■ **EXERCISE REQUIREMENTS**
Repeat the records below exactly as they appear.

■ **EXCERPTED DATA**
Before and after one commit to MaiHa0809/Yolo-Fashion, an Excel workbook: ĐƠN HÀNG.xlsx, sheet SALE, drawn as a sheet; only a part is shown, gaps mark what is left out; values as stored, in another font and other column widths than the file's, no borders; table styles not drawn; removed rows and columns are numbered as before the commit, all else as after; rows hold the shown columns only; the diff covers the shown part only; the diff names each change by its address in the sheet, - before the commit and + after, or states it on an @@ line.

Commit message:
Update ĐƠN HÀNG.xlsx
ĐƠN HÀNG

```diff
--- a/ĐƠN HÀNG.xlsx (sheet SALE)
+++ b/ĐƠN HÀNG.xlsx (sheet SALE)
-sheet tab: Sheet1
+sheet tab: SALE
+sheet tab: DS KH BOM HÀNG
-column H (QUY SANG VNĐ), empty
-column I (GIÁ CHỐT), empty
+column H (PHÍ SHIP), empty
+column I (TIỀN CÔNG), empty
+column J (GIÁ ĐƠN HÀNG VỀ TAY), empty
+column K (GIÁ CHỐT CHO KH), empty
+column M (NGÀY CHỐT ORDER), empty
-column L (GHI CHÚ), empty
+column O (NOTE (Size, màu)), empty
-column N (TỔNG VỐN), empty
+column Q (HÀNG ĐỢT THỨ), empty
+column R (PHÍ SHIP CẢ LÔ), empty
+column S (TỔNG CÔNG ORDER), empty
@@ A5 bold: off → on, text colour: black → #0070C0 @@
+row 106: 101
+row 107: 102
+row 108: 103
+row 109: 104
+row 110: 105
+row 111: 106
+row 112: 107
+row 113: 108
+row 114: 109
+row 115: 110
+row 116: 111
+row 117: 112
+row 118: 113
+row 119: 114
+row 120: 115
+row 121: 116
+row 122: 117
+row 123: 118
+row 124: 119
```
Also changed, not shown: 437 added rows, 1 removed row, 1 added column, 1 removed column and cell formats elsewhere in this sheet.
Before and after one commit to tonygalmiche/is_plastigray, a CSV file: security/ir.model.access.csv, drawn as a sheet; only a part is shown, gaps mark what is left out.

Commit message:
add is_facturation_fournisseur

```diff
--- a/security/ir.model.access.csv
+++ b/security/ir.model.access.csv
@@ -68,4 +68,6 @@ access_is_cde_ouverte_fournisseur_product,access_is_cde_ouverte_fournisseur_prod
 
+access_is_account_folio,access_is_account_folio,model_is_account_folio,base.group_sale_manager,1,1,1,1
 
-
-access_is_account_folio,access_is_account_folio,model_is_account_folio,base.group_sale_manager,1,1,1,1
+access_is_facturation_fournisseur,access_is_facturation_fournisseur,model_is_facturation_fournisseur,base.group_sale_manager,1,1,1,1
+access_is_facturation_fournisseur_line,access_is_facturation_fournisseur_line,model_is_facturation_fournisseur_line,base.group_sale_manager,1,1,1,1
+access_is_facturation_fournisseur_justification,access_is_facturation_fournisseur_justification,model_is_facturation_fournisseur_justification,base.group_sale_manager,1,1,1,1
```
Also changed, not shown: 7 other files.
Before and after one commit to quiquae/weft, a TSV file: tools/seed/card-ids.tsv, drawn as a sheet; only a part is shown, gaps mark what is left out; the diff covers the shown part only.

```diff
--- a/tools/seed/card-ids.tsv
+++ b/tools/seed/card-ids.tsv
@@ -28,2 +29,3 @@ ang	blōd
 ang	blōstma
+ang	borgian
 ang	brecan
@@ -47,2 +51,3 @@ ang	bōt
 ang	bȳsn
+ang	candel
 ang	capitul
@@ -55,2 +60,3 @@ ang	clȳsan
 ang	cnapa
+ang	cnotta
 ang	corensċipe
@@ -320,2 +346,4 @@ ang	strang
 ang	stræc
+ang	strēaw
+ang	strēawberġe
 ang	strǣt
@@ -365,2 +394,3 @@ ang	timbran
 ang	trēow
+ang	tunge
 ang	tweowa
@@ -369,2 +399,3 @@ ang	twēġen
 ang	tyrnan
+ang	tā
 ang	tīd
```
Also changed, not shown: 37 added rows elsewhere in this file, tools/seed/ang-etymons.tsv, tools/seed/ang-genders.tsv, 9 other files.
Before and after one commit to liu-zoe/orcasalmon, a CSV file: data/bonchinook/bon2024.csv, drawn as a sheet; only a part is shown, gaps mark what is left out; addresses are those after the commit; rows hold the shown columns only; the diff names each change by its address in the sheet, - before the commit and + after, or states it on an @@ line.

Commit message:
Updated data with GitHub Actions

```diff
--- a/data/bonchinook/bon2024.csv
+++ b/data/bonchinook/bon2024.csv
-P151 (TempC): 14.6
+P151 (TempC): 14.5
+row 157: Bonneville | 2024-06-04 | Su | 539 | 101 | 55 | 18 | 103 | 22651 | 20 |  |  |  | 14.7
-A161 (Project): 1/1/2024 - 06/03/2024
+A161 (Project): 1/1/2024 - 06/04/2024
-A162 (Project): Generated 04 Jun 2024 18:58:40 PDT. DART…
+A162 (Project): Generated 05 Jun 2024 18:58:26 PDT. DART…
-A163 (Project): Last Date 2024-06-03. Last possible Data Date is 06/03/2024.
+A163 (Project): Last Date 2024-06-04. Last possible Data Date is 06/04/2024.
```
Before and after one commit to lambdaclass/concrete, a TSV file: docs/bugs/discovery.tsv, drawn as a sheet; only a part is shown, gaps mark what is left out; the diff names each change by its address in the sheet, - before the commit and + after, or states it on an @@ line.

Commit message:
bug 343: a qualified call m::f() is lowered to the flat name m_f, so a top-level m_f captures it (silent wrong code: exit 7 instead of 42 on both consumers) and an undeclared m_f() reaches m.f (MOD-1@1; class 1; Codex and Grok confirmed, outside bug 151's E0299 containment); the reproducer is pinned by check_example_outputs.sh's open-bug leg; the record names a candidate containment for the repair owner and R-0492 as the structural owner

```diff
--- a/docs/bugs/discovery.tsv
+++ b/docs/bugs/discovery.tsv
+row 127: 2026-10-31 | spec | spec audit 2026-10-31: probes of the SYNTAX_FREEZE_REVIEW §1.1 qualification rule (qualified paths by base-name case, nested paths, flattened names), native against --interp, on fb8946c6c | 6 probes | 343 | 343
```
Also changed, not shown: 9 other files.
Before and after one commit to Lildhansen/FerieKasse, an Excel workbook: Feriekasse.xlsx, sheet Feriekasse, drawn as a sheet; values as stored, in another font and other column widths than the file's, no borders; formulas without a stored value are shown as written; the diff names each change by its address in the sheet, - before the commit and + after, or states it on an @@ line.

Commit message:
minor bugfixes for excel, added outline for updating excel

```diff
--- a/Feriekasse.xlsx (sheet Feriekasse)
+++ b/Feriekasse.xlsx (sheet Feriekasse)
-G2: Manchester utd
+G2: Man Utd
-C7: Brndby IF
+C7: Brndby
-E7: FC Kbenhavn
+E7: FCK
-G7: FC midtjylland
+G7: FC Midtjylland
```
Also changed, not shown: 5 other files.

■ **ANSWER**
Before and after one commit to MaiHa0809/Yolo-Fashion, an Excel workbook: ĐƠN HÀNG.xlsx, sheet SALE, drawn as a sheet; only a part is shown, gaps mark what is left out; values as stored, in another font and other column widths than the file's, no borders; table styles not drawn; removed rows and columns are numbered as before the commit, all else as after; rows hold the shown columns only; the diff covers the shown part only; the diff names each change by its address in the sheet, - before the commit and + after, or states it on an @@ line.

Commit message:
Update ĐƠN HÀNG.xlsx
ĐƠN HÀNG

```diff
--- a/ĐƠN HÀNG.xlsx (sheet SALE)
+++ b/ĐƠN HÀNG.xlsx (sheet SALE)
-sheet tab: Sheet1
+sheet tab: SALE
+sheet tab: DS KH BOM HÀNG
-column H (QUY SANG VNĐ), empty
-column I (GIÁ CHỐT), empty
+column H (PHÍ SHIP), empty
+column I (TIỀN CÔNG), empty
+column J (GIÁ ĐƠN HÀNG VỀ TAY), empty
+column K (GIÁ CHỐT CHO KH), empty
+column M (NGÀY CHỐT ORDER), empty
-column L (GHI CHÚ), empty
+column O (NOTE (Size, màu)), empty
-column N (TỔNG VỐN), empty
+column Q (HÀNG ĐỢT THỨ), empty
+column R (PHÍ SHIP CẢ LÔ), empty
+column S (TỔNG CÔNG ORDER), empty
@@ A5 bold: off → on, text colour: black → #0070C0 @@
+row 106: 101
+row 107: 102
+row 108: 103
+row 109: 104
+row 110: 105
+row 111: 106
+row 112: 107
+row 113: 108
+row 114: 109
+row 115: 110
+row 116: 111
+row 117: 112
+row 118: 113
+row 119: 114
+row 120: 115
+row 121: 116
+row 122: 117
+row 123: 118
+row 124: 119
```
Also changed, not shown: 437 added rows, 1 removed row, 1 added column, 1 removed column and cell formats elsewhere in this sheet.
Before and after one commit to tonygalmiche/is_plastigray, a CSV file: security/ir.model.access.csv, drawn as a sheet; only a part is shown, gaps mark what is left out.

Commit message:
add is_facturation_fournisseur

```diff
--- a/security/ir.model.access.csv
+++ b/security/ir.model.access.csv
@@ -68,4 +68,6 @@ access_is_cde_ouverte_fournisseur_product,access_is_cde_ouverte_fournisseur_prod
 
+access_is_account_folio,access_is_account_folio,model_is_account_folio,base.group_sale_manager,1,1,1,1
 
-
-access_is_account_folio,access_is_account_folio,model_is_account_folio,base.group_sale_manager,1,1,1,1
+access_is_facturation_fournisseur,access_is_facturation_fournisseur,model_is_facturation_fournisseur,base.group_sale_manager,1,1,1,1
+access_is_facturation_fournisseur_line,access_is_facturation_fournisseur_line,model_is_facturation_fournisseur_line,base.group_sale_manager,1,1,1,1
+access_is_facturation_fournisseur_justification,access_is_facturation_fournisseur_justification,model_is_facturation_fournisseur_justification,base.group_sale_manager,1,1,1,1
```
Also changed, not shown: 7 other files.
Before and after one commit to quiquae/weft, a TSV file: tools/seed/card-ids.tsv, drawn as a sheet; only a part is shown, gaps mark what is left out; the diff covers the shown part only.

```diff
--- a/tools/seed/card-ids.tsv
+++ b/tools/seed/card-ids.tsv
@@ -28,2 +29,3 @@ ang	blōd
 ang	blōstma
+ang	borgian
 ang	brecan
@@ -47,2 +51,3 @@ ang	bōt
 ang	bȳsn
+ang	candel
 ang	capitul
@@ -55,2 +60,3 @@ ang	clȳsan
 ang	cnapa
+ang	cnotta
 ang	corensċipe
@@ -320,2 +346,4 @@ ang	strang
 ang	stræc
+ang	strēaw
+ang	strēawberġe
 ang	strǣt
@@ -365,2 +394,3 @@ ang	timbran
 ang	trēow
+ang	tunge
 ang	tweowa
@@ -369,2 +399,3 @@ ang	twēġen
 ang	tyrnan
+ang	tā
 ang	tīd
```
Also changed, not shown: 37 added rows elsewhere in this file, tools/seed/ang-etymons.tsv, tools/seed/ang-genders.tsv, 9 other files.
Before and after one commit to liu-zoe/orcasalmon, a CSV file: data/bonchinook/bon2024.csv, drawn as a sheet; only a part is shown, gaps mark what is left out; addresses are those after the commit; rows hold the shown columns only; the diff names each change by its address in the sheet, - before the commit and + after, or states it on an @@ line.

Commit message:
Updated data with GitHub Actions

```diff
--- a/data/bonchinook/bon2024.csv
+++ b/data/bonchinook/bon2024.csv
-P151 (TempC): 14.6
+P151 (TempC): 14.5
+row 157: Bonneville | 2024-06-04 | Su | 539 | 101 | 55 | 18 | 103 | 22651 | 20 |  |  |  | 14.7
-A161 (Project): 1/1/2024 - 06/03/2024
+A161 (Project): 1/1/2024 - 06/04/2024
-A162 (Project): Generated 04 Jun 2024 18:58:40 PDT. DART…
+A162 (Project): Generated 05 Jun 2024 18:58:26 PDT. DART…
-A163 (Project): Last Date 2024-06-03. Last possible Data Date is 06/03/2024.
+A163 (Project): Last Date 2024-06-04. Last possible Data Date is 06/04/2024.
```
Before and after one commit to lambdaclass/concrete, a TSV file: docs/bugs/discovery.tsv, drawn as a sheet; only a part is shown, gaps mark what is left out; the diff names each change by its address in the sheet, - before the commit and + after, or states it on an @@ line.

Commit message:
bug 343: a qualified call m::f() is lowered to the flat name m_f, so a top-level m_f captures it (silent wrong code: exit 7 instead of 42 on both consumers) and an undeclared m_f() reaches m.f (MOD-1@1; class 1; Codex and Grok confirmed, outside bug 151's E0299 containment); the reproducer is pinned by check_example_outputs.sh's open-bug leg; the record names a candidate containment for the repair owner and R-0492 as the structural owner

```diff
--- a/docs/bugs/discovery.tsv
+++ b/docs/bugs/discovery.tsv
+row 127: 2026-10-31 | spec | spec audit 2026-10-31: probes of the SYNTAX_FREEZE_REVIEW §1.1 qualification rule (qualified paths by base-name case, nested paths, flattened names), native against --interp, on fb8946c6c | 6 probes | 343 | 343
```
Also changed, not shown: 9 other files.
Before and after one commit to Lildhansen/FerieKasse, an Excel workbook: Feriekasse.xlsx, sheet Feriekasse, drawn as a sheet; values as stored, in another font and other column widths than the file's, no borders; formulas without a stored value are shown as written; the diff names each change by its address in the sheet, - before the commit and + after, or states it on an @@ line.

Commit message:
minor bugfixes for excel, added outline for updating excel

```diff
--- a/Feriekasse.xlsx (sheet Feriekasse)
+++ b/Feriekasse.xlsx (sheet Feriekasse)
-G2: Manchester utd
+G2: Man Utd
-C7: Brndby IF
+C7: Brndby
-E7: FC Kbenhavn
+E7: FCK
-G7: FC midtjylland
+G7: FC Midtjylland
```
Also changed, not shown: 5 other files.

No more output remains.